Switch on oven to 180 degrees celsius. Oil a roasting tin or baking sheet. Arrange the halved tomatoes. Slice the mooli and arrange it in between. Strew them with salt and pop them into the oven. Wrap the garlic in a foil and put into the oven along with the rest of the vegetables. Bake for 20 minutes. Tip the vegetables into a large vessel. Squeeze the garlic into the vessel. Add the stock and cook for about 5-7 minutes at low heat. Add salt to taste and cook for another 3-5 minutes. Switch off the burner and let cool. Puree it until smooth. Note that addition of the sakura denbu will add a saltier note. Season according to taste. Just before serving add the sakura denbu. Stir it in Have it warm.

Saturday, October 8, 2011

Red bean soup

Last month, I dined on soups for a fortnight. Only soup. These were not clear, unctuous and classic consomme naturally. I wanted to make a meal of them. They were all full-bodied, hearty and yes, very healthy. The soup featured in this recipe is a common enough item on our daily menu along with other dishes. I used fresh beans for this recipe, but soaked dried beans will do as well. I buy the fresh beans from a vegetable and fruit soup which peels them ready for the customer. I can never resist buying the little half-moons; green fava, creamy butter beans, red beans and pink and white speckled lima beans. They cook in 5 minutes in the pressure cooker. I used red beans for this recipe. And added half a cup of black coffee which would have otherwise been put down the drain. I was tempted to put it in since cardamom flavoured coffee (or tea) are a favourite of mine. Apart from giving the soup a more intense colour it didn't make any difference.

100 gm red beans
1 small tomato, chopped
1 small onion, chopped
1/2 inch galangal, grated
1 clove, crushed
1 cardamom, crushed
1/2 cup black coffee
Salt to taste
Ground black pepper to taste
2 cups water
1 Tablespoon vegetable oil
1 spicy sausage, chopped (optional)
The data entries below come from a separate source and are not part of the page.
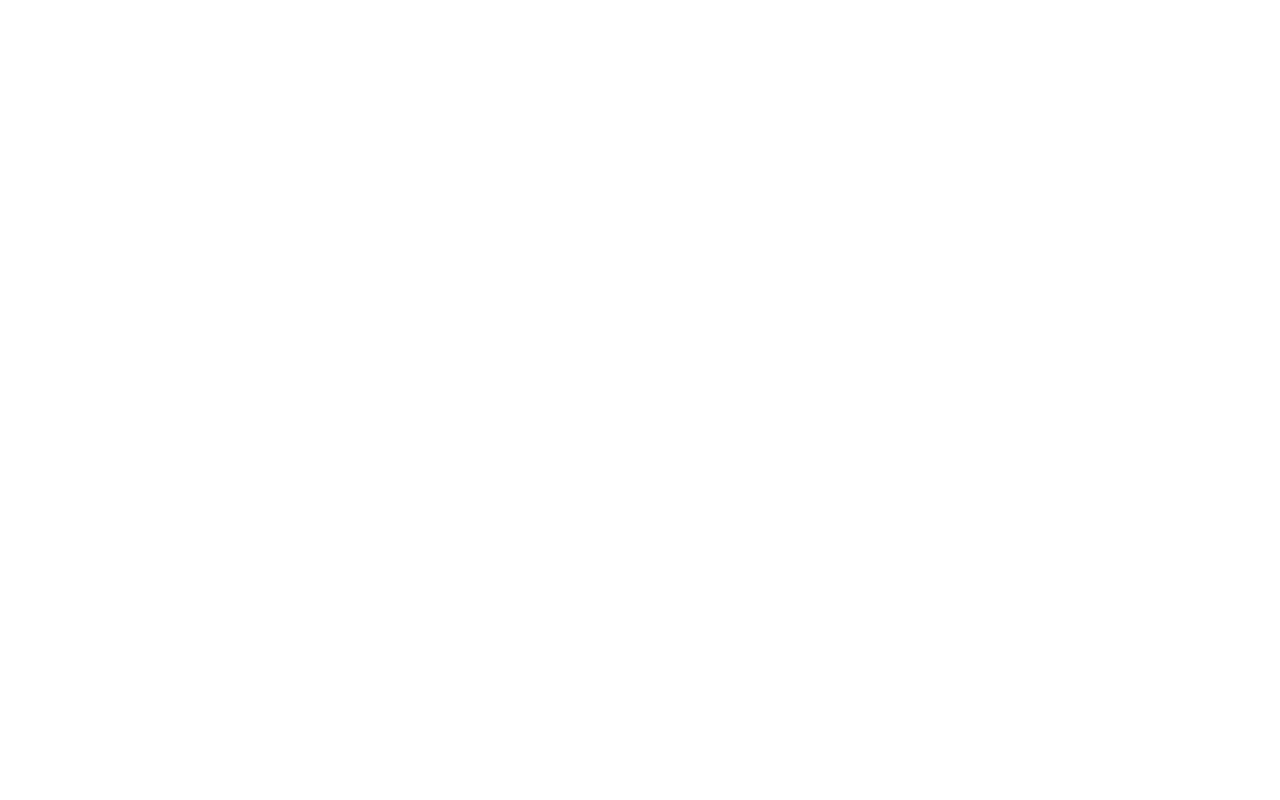
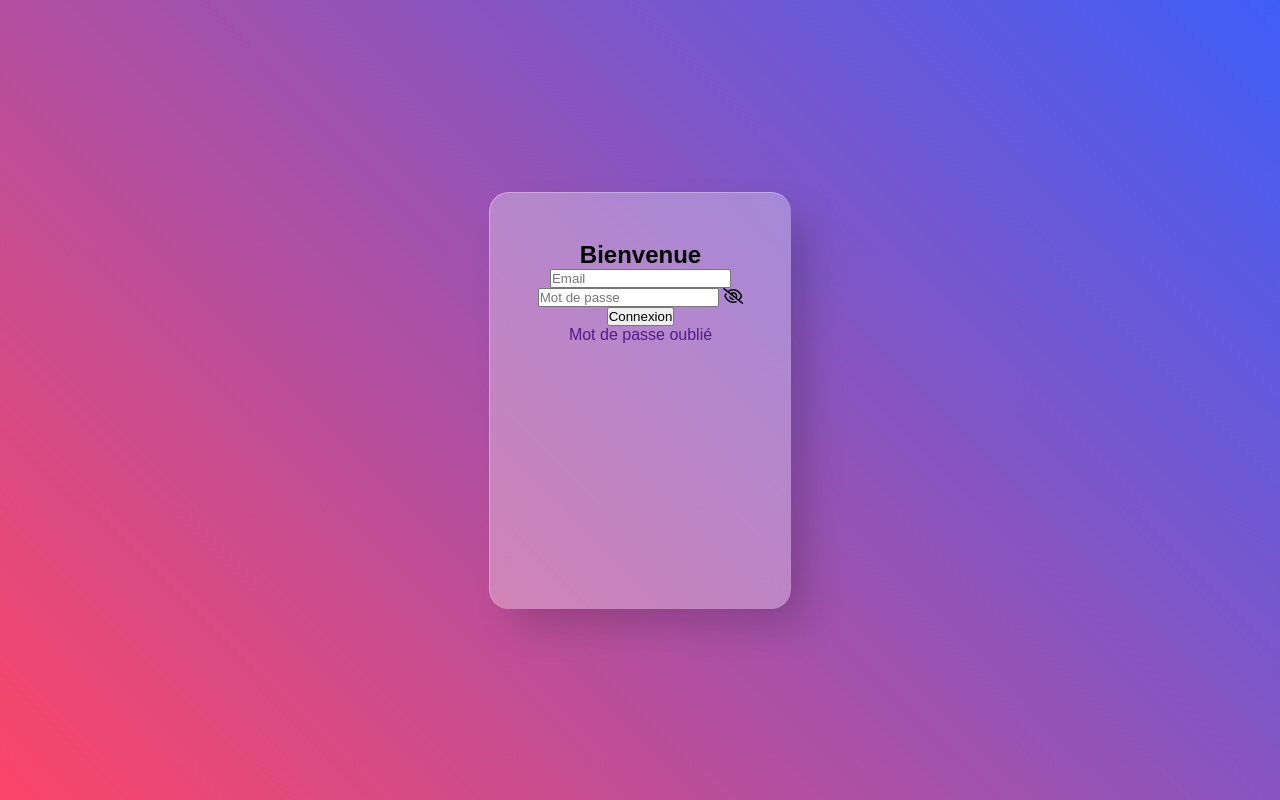
Before and after one commit to Sti3v/ONNE, a plain HTML site: page Tous les entranement/Apprendre le js/apj.html in a window 1280 px wide. Drawn offline with Linux system fonts and the light colour scheme.

Commit message:
ajoue de page de connexion test

```diff
--- a/Tous les entranement/Apprendre le js/apj.css
+++ b/Tous les entranement/Apprendre le js/apj.css
@@ -0,0 +1,34 @@
+* {
+  margin: 0;
+  padding: 0;
+  outline: none;
+}
+
+body{
+  background: linear-gradient(45deg, #fc4668, #3f5ef8);
+}
+
+main {
+  position: relative;
+  height: 100vh;
+  display: flex;
+  align-items: center;
+  justify-content: center;
+  font-family: arial, sans-serif;
+}
+
+form {
+  background-color: rgba(255,255,255,0.3);
+  border-radius: 20px;
+  padding: 3rem;
+  height: 320px;
+  border-left: 1px solid rgba(255,255,255,0.3);
+  border-top: 1px solid rgba(255,255,255,0.3);
+  box-shadow: 20px 20px 40px -6px rgba(0,0,0,0.2);
+  text-align: center;
+}
+
+a {
+  text-decoration: none;
+  color: rgba(0,0,0 blue, alpha)
+}
--- a/Tous les entranement/Apprendre le js/apj.html
+++ b/Tous les entranement/Apprendre le js/apj.html
@@ -4,17 +4,21 @@
     <meta charset="UTF-8" />
     <meta http-equiv="X-UA-Compatible" content="IE=edge" />
     <meta name="viewport" content="width=device-width, initial-scale=1.0" />
+    <link rel="stylesheet" href="https://cdnjs.cloudflare.com/ajax/libs/font-awesome/6.3.0/css/all.min.css" integrity="sha512-SzlrxWUlpfuzQ+pcUCosxcglQRNAq/DZjVsC0lE40xsADsfeQoEypE+enwcOiGjk/bSuGGKHEyjSoQ1zVisanQ==" crossorigin="anonymous" referrerpolicy="no-referrer" />
+    <link rel="stylesheet" href="apj.css">
+    <script src="apj.js"></script>
     <title>Apprendre le JS</title>
   </head>
   <body>
-    <header>
-
-    </header>
     <main>
-
+      <form>
+        <h2>Bienvenue</h2>
+        <input type="email" placeholder="Email"> <br>
+        <input type="password" placeholder="Mot de passe">
+        <i class="fa-regular fa-eye-slash"></i> <br>
+        <button>Connexion</button> <br>
+        <a href="">Mot de passe oublié</a>
+      </form>
     </main>
-    <footer>
-
-    </footer>
   </body>
 </html>
--- a/Tous les entranement/Apprendre le js/apj.js
+++ /dev/null
@@ -1,2 +0,0 @@
-let numberOfSeasons = 6 ;
-let numberOfEpisodes = 10 ;
```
Soak the beans in clean water. Heat the oil in the pressure cooker. Saute the onion and galangal until translucent, about 2 minutes. Add the clove and cardamom and saute for another minute. Add the tomato and salt. Cook until the tomato is incorporated as a mush, about 5-7 minutes. Add the drained beans, water and coffee. Pressure cook for 5-7 minutes. When cool, season according to taste with salt and pepper. Heat it through to incorporate the extra salt. Take a ladleful of the soup and crush the beans in it. Put it back into the main bowl and stir it in. This makes the soup a little thicker, which is how I like it. It can be skipped if you want yours thin. Chop and add the sausage. Serve warm. Needless to say it can be had with rice, flatbreads and pastas equally well.